Data fragmentation and distribution; distributed query processing and optimization; concurrency control; reliability and commit protocols; data replication; data management in practical distributed environments.
The course assumes familiarity with the functional aspects of databases (covered in CS 145) and knowledge of database system implementation techniques, including the basic understanding of indexing, query processing, transactions, and concurrency control (covered in CS 245).
CS 347 is a 3-unit course that can be taken either for a letter grade or for CR/NC. The coursework consists of 6 homework assignments (20% of the grade) plus a midterm and a final exam (35% and 45% of the grade, respectively).
The midterm exam will be administered in class on Wednesday, April 27.
The final exam is scheduled for Friday, June 3 (see official final exam schedule).
We will be using Gradiance for automated quiz homework assignments. Please create an account there if you don't have one already. (Note that passwords are at least 10 letters and digits with at least one of each). Please use your real first and last name, with the standard capitalization, along with your Stanford email (SUNet ID) so we can match your Gradiance score report to enrollment records. If you need to, you can change you name and email by following the Update Account link on the left hand side menu.
On your Gradiance home page, you'll be able to sign up for CS 347 using class code B06437ED. Once enrolled, you will be able to access the assigned quizzes on the Homeworks page. You may try the quizzes as many times as you like, and we hope everyone will eventually get 100%. Only the scores from your last attempt will be recorded.
The secret is that each of the questions involves a long-answer problem, which you should work through. The Gradiance system gives you randomized sets of right and wrong answers for each question each time you open a quiz, and thus samples your knowledge of the full problem. Multiple questions may refer to the same long-answer problem. While there are ways to game the system, it is hard to get 100% of the corresponding questions right at the same time without actually working the problems. Also note that you have to wait at least 10 minutes between submissions, so brute-force random guessing will not work.
Solutions appear after the problem set is due.
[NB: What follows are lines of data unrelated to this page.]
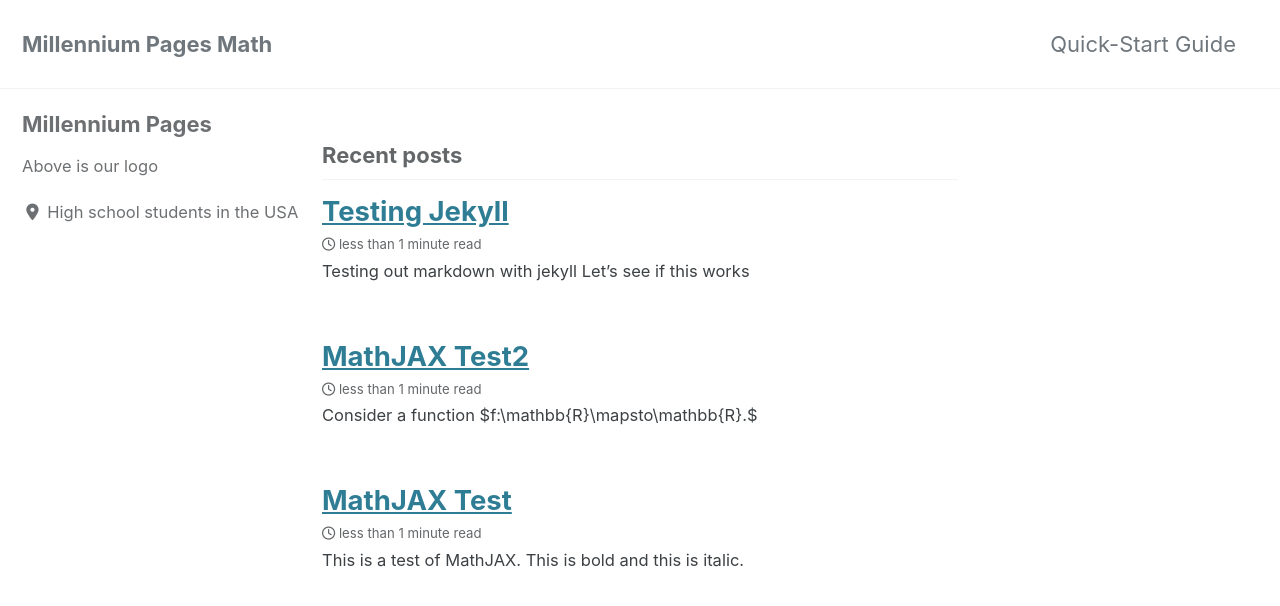
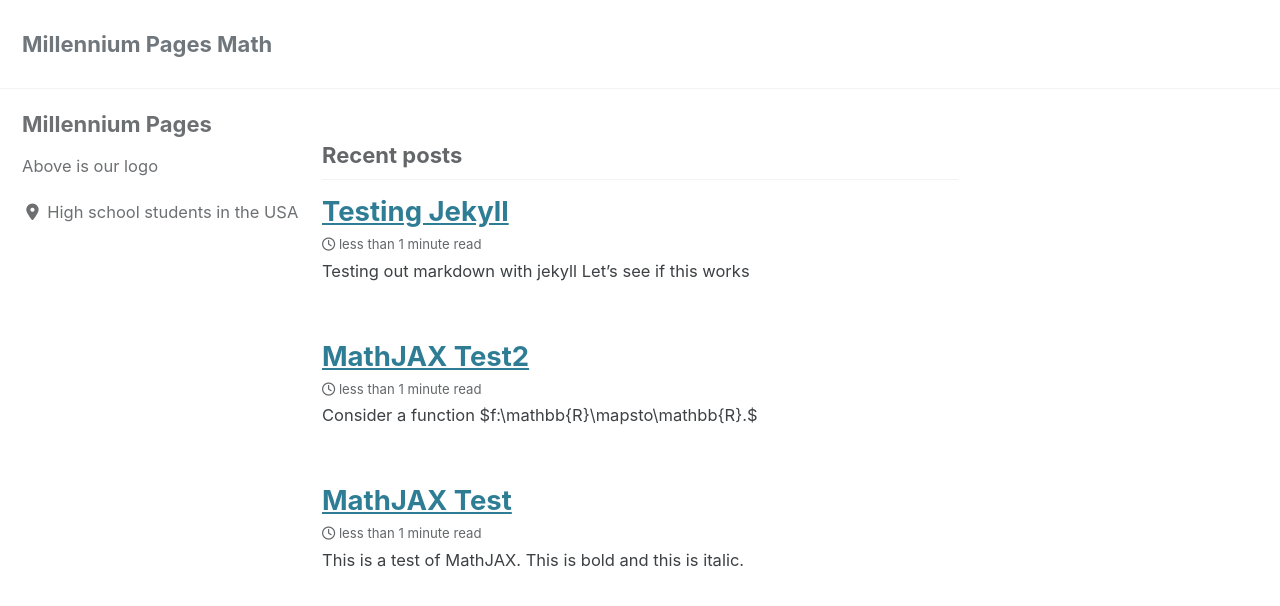
Before and after one commit to PeterL415/PeterL415.github.io, a Jekyll site: the page built from index.html, in a window 1280 px wide and 900 px high. Shown: the top 606 px of the window. Built offline with Jekyll 4.4.1, drawn with Linux system fonts in a browser that asks for light colours; cached includes are drawn as plain includes; nearby versions of some CDN libraries; the list of posts is cut into pages by our own code.

Commit message:
getting rid of quickstart at top right

```diff
--- a/_includes/masthead.html
+++ b/_includes/masthead.html
@@ -11,13 +11,7 @@
           {{ site.masthead_title | default: site.title }}
           {% if site.subtitle %}<span class="site-subtitle">{{ site.subtitle }}</span>{% endif %}
         </a>
-        <ul class="visible-links">
-          {%- for link in site.data.navigation.main -%}
-            <li class="masthead__menu-item">
-              <a href="{{ link.url | relative_url }}"{% if link.description %} title="{{ link.description }}"{% endif %}>{{ link.title }}</a>
-            </li>
-          {%- endfor -%}
-        </ul>
+
         {% if site.search == true %}
         <button class="search__toggle" type="button">
           <span class="visually-hidden">{{ site.data.ui-text[site.locale].search_label | default: "Toggle search" }}</span>
```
However, you must submit at least once, so that your most recent attempt appears with the solutions embedded.
Note that we cannot—under any circumstances—extend the quiz deadline. Once the deadline has passed, you will not be able to submit your solutions. Put another way, there are no late days for Gradiance.
For additional details on using Gradiance, please refer to the Student Guide.
We trust that you will abide by the Stanford Honor Code.
Under the honor code, each of you is expected to solve the assigned problems independently and to submit your own original work. We encourage you to form study groups and you may discuss homework problems with fellow students. On occasions, it may also be useful to ask others—including instructors—for hints or talk generally about the assignment. However, you must write the solutions independently and without referring to written notes from joint sessions: that is, you must understand the solution well enough in order to reconstruct it by yourself. In addition, you must indicate any assistance that you received.
Since we occasionally reuse assignment questions from previous years, we expect students not to copy, refer to, or look at the earlier solutions in preparing their answers. Intentionally referring to previous (official or unofficial) solutions is considered an honor code violation.
Finally, posting your homework solutions to a place where it is easy for other (current or future) students to access them is considered an honor code violation as well.
Discussion Group: Piazza